Wading through the press coverage surrounding the introduction of the third edition of the Roman Missal, as this post atÂ GetReligion points out, can get repetitive quickly, particularly because of reportersâ€™ insistence on covering the liturgical changes from the angle of a â€œcontroversy.â€ But regardless of whether the pressâ€™ inclination to ensure dissenting voices get their due (or, in many instances, undue) column ink is a calculated decision or simply the side-effect of a misguided belief in â€˜fairnessâ€™ that every story should have competing voices, the real question remaining to be asked is about the source of this alleged opposition. Is there even a serious challenge to the Missalâ€™s revision in the Churchâ€™s own ranks, or does the bulk of the criticism originate elsewhere?
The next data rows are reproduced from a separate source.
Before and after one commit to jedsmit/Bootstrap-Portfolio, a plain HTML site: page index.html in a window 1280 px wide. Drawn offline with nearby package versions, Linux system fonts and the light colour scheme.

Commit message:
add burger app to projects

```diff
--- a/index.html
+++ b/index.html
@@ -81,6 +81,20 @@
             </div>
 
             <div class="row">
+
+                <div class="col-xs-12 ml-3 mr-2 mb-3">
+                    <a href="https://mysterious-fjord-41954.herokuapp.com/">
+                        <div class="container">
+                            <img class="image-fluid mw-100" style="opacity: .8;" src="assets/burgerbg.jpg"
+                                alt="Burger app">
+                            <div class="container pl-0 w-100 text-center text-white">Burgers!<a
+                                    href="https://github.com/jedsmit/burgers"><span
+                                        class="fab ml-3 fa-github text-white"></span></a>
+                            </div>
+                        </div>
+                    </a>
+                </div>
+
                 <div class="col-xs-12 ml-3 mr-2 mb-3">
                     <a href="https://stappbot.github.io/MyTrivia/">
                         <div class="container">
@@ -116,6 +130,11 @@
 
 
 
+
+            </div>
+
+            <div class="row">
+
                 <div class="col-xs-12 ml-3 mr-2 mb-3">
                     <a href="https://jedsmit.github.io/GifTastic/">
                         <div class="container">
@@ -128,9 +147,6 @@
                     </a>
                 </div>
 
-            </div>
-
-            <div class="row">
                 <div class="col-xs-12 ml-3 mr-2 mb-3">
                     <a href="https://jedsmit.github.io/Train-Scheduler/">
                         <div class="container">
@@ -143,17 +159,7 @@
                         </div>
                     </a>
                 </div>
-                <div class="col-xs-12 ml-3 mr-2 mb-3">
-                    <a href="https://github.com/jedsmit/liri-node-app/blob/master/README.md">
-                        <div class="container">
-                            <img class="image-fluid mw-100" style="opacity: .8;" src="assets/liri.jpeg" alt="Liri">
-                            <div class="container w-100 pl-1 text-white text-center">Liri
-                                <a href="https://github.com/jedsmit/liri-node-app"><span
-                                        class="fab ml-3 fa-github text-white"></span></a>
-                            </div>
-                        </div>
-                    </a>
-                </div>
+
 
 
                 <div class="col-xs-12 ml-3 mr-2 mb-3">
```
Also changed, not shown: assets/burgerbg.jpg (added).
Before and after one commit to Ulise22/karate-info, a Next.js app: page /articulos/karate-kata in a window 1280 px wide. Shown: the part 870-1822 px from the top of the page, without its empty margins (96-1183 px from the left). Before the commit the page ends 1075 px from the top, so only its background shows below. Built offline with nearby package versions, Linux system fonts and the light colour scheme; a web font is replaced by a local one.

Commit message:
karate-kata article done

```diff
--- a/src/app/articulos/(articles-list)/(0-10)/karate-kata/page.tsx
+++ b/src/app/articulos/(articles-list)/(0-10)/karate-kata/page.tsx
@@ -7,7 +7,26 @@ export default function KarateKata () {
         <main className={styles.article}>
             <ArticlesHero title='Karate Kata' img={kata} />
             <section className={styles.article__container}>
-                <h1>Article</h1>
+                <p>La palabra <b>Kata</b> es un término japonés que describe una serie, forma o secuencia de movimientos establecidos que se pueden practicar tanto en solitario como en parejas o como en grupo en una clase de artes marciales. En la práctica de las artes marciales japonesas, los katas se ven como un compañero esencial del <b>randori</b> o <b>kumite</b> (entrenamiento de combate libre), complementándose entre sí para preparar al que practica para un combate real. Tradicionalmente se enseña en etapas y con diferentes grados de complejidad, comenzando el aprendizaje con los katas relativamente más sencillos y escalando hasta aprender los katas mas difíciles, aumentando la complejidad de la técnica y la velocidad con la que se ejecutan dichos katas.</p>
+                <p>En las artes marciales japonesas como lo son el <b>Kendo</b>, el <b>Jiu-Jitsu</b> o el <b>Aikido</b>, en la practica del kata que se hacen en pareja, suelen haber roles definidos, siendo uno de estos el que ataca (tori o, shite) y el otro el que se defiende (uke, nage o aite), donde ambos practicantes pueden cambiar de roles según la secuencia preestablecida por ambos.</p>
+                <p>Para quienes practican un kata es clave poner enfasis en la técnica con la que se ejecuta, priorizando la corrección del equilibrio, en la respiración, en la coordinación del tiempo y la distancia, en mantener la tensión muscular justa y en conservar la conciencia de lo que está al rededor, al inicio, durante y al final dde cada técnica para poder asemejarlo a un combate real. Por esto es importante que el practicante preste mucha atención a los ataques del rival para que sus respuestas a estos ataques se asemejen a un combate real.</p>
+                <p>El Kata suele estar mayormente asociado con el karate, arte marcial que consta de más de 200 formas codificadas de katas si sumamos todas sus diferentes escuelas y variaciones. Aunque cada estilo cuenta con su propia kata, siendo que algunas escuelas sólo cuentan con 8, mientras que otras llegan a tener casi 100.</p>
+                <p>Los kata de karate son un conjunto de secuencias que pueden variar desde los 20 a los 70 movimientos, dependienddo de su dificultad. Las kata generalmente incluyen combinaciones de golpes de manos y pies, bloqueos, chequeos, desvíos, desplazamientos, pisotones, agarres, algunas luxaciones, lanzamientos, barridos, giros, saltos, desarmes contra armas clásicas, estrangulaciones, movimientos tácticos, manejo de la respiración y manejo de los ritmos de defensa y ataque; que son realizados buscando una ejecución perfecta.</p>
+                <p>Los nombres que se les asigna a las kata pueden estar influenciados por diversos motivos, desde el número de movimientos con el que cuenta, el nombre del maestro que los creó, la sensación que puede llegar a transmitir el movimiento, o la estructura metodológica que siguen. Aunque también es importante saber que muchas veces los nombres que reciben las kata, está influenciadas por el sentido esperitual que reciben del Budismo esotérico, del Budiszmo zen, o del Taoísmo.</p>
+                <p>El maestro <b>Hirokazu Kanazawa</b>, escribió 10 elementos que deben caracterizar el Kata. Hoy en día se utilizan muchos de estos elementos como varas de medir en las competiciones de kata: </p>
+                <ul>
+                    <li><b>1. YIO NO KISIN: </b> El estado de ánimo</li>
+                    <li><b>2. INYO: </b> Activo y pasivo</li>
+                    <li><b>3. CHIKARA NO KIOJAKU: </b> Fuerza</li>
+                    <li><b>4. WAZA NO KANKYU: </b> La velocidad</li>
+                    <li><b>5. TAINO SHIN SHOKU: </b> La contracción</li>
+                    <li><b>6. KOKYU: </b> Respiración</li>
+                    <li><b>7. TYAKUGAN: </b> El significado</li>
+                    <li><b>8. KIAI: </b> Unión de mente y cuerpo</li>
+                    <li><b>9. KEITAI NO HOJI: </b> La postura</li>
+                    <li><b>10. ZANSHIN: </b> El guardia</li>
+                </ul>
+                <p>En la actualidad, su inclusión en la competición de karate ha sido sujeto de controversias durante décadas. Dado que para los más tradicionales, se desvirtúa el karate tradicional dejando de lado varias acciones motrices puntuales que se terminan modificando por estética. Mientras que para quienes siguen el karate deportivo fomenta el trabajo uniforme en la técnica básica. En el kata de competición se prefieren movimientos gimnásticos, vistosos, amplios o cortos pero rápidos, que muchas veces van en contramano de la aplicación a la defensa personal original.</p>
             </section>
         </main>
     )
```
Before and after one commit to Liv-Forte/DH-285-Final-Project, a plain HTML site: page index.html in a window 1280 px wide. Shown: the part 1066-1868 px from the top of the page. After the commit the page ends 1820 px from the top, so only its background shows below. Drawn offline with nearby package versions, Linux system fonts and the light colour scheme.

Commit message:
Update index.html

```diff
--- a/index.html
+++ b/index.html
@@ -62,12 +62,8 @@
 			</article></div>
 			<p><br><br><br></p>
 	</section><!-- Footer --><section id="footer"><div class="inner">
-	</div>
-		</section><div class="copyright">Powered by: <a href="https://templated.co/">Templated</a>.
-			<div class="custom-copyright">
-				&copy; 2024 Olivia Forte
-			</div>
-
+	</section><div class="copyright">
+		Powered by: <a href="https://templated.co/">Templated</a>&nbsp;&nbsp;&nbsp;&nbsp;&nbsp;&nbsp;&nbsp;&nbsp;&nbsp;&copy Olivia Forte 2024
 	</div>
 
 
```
Perhaps the most significant and coherent internal opposition came in the form of â€œWhat If We Just Said Wait?â€, an online petition urging bishops to delay (not abandon) the introduction of the revised text. And, truth be told, this campaignÂ Â really wasnâ€™t all that significant: as of today, it has approximately 22,000 signatures, mostly laypeople (despite the New York Timesâ€™ number-immune assertion that â€œmanyâ€ priests have signed it). And, in a country where an estimated 77 million citizens are baptized Catholics, 22,000 is a rather miniscule number.
For the most part, it looks as if even the Churchâ€™s most articulate internal critics have no desire to wage a protracted battle over the changes. Implementation seems to have mostly gone smoothly on the clergyâ€™s side, and lingering resistance seems to beÂ settling into â€œloyal oppositionâ€â€”hardly ideal, but hardly a catastrophe or a civil war in the making. To take just one telling article from the Seattle Post-Intelligencer, a prominent member of the local clergy, Fr. Michael Ryan, who is described as a â€œformer criticâ€ of the changes, is nowÂ publicly vowingÂ to â€œmake [them] workâ€ as best he can. Though the newspaper seeks out a dissenting voice, it can only find it in â€œformer priestâ€ John Pinette, who lobs laughable hyperbole at the Church (the new translation, he blusters, constitutes â€œVatican vandalismâ€ by a sort of ecclesial â€œTea Partyâ€ uncomfortable with â€œmodernity and pluralismâ€). [more]